When Maximilien finds out who Lysette is, he plans to make her his mistress. She would be ruined, but most importantly, Sagasse would be shamed and his honor would be forever besmirched. However, Lysette is much more strong-minded than the average meek Creole woman and rebuffs him. Still Maximilien might have gone on with his plan, except Lysette comes down with yellow fever, and Maximilien nurses her. Nursing her gives him time to think, and ultimately Maximilien’s offers her marriage. Marrying Sagasse’s betrothed will still insult him, but leave Lysette her honor.
What Maximilien did not plan was that he would fall in love with Lysette. She is not meek and compliant, and she is not beautiful, yet he finds himself taken with her intelligence, her spirit, and most importantly, her total belief in his innocence. Maximilien will need Lysette’s support since events are happening that may lead to the discovery of Corinne’s murderer.
Maximilien is a wonderful hero.
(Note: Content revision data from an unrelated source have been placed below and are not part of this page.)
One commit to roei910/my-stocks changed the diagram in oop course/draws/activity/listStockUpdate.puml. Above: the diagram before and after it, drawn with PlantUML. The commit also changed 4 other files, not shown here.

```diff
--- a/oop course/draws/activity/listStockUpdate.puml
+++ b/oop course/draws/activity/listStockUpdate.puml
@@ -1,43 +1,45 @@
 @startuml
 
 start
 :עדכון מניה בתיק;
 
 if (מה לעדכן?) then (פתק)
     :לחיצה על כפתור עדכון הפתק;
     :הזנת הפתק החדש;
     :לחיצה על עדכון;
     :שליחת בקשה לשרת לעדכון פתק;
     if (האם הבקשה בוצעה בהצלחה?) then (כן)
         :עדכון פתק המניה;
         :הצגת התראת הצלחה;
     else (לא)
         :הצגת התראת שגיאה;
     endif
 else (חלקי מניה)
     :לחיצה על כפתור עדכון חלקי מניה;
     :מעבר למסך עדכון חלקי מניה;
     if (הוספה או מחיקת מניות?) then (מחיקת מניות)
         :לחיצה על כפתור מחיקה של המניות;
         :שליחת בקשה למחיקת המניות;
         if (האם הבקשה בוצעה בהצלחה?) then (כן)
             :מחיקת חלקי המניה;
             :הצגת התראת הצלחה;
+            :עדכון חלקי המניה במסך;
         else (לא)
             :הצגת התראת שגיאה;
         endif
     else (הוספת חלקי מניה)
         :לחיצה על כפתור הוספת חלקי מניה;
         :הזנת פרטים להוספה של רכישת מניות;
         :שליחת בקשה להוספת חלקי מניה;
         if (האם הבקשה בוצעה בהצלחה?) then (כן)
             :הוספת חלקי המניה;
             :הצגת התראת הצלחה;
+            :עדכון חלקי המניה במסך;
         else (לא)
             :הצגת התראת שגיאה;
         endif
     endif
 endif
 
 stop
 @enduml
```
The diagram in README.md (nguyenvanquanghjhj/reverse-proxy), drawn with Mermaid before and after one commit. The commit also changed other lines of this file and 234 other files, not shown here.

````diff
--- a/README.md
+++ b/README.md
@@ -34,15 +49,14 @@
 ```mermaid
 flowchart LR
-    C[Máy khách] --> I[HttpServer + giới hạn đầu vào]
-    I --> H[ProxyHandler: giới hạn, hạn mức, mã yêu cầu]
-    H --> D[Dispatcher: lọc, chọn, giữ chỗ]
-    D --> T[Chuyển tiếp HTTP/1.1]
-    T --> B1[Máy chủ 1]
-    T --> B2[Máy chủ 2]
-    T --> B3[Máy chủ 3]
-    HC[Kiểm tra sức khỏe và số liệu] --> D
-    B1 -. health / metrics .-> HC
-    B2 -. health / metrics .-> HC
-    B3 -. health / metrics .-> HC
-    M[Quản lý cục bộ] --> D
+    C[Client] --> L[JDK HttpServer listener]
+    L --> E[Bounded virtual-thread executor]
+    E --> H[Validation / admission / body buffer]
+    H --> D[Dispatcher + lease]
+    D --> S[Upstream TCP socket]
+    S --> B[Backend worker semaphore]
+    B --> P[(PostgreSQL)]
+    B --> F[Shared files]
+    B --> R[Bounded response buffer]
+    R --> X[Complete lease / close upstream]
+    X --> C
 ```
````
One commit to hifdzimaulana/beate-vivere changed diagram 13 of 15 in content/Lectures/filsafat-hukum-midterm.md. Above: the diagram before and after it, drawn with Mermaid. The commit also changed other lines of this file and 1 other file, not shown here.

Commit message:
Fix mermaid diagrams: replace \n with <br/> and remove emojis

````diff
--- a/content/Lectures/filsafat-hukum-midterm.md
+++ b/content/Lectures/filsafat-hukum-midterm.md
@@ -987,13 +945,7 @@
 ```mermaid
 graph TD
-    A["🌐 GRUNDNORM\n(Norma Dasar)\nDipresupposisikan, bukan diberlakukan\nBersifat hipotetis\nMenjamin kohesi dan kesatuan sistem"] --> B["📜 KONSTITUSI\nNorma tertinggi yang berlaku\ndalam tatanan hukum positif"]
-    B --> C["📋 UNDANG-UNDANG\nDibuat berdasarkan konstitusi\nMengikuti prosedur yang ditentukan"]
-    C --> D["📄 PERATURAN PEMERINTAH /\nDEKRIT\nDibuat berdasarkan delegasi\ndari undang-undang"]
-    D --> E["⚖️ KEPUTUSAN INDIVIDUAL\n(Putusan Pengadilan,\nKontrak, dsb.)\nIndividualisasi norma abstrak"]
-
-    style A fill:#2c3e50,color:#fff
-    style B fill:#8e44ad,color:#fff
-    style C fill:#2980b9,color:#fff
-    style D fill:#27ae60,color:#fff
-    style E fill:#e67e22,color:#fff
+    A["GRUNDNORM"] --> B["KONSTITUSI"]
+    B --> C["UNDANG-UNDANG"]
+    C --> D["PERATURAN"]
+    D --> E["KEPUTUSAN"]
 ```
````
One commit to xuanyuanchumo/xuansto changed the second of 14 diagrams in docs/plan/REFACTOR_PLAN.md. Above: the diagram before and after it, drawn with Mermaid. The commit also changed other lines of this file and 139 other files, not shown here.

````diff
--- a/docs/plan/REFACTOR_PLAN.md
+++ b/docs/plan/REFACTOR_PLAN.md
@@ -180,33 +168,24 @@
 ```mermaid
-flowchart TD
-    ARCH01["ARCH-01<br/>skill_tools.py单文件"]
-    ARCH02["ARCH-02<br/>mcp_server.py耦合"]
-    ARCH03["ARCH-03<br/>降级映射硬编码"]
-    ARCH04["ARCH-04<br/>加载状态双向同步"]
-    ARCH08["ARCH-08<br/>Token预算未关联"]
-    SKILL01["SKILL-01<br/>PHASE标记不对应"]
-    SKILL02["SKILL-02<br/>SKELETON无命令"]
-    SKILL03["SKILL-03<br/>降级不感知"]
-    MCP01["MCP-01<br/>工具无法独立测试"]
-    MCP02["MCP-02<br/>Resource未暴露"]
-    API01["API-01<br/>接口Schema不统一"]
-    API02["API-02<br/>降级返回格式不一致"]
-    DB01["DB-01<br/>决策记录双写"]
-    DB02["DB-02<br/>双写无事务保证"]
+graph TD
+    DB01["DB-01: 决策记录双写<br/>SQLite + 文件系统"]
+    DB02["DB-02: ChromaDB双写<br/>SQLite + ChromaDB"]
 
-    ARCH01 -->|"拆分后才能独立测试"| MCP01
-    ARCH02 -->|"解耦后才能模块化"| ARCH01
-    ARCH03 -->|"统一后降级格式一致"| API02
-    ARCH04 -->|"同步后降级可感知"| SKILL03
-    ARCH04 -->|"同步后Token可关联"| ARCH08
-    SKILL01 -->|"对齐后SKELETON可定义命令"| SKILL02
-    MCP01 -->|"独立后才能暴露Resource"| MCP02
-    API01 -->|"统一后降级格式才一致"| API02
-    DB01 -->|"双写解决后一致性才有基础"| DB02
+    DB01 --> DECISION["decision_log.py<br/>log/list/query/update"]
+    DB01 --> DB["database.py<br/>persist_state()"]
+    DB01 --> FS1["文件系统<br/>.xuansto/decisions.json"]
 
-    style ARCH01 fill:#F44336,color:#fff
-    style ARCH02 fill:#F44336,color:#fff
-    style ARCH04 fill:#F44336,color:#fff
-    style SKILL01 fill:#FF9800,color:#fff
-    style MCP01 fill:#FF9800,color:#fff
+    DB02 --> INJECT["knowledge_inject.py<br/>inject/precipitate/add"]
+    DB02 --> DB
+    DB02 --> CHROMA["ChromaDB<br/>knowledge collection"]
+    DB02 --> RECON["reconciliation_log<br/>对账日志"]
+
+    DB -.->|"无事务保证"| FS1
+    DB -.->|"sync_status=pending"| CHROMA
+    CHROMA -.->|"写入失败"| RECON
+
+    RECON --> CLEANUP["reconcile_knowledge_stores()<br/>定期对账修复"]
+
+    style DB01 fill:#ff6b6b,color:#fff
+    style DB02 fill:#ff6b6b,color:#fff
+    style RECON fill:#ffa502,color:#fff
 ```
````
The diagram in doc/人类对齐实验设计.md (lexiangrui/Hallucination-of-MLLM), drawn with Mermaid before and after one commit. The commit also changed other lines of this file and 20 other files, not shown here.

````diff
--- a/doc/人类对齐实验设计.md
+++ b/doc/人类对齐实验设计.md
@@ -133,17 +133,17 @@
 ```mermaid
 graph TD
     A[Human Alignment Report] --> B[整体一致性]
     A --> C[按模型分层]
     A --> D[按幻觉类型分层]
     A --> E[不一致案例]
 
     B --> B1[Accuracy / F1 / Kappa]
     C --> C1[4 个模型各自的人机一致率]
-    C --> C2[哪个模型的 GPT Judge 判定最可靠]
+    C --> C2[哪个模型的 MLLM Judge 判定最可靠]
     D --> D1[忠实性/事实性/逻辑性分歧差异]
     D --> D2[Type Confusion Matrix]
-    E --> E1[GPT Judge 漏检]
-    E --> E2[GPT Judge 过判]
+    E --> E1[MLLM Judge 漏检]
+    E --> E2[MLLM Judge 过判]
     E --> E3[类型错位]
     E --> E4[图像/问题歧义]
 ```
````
He has all the characteristics of a Creole gentleman of his time – the touchy pride, the sense of honor, adherence to the code duello, and yes, the belief in male superiority. But he is forward-looking in a society that is bound to traditional ways. Maximilien, unlike his neighbors, can see that times are changing. He has started a shipping business, despite the horror of his neighbors. Unlike them, Maximilien is not afraid to soil his hands with trade. He speaks English, he works with the American governor of Louisiana, William Claiborne, and even makes plans to free his slaves. Rather than bemoan the loss of “the good old days,”, Maximilien plans for the future.
Lysette is the perfect partner for Maximilien. She has red hair and freckles instead of the black hair and pale complexion of the ideal Creole lady. She is also forthright and not demure. Yet she does not come across as a 21st century feisty chick. Lysette is independent, but she remains a woman of her time – a forward woman of her time – but still of her time.
Lisa Kleypas is one of the best when it comes to writing love scenes. They are hot as can be, and not a bit gratuitous. Like Mary Balogh, Kleypas uses love scenes to express the growing sense of connectedness that Maximilien and Lysette feel for each other.
The one problem I had with the book was that it was so filled with characters, some of them got short shrifted. Maximilien had two brothers, one of whom had a love story of his own – a very short love story. Maximilien’s two sons also figure in the story and they left me wanting more (I will have to find my copy of Only With Your Love which tells Justin’s story).
But that is a very minor problem. If the goal of an author is to leave her readers wanting more, Lisa Kleypas has fulfilled it very well. I closed it wanting more – much more.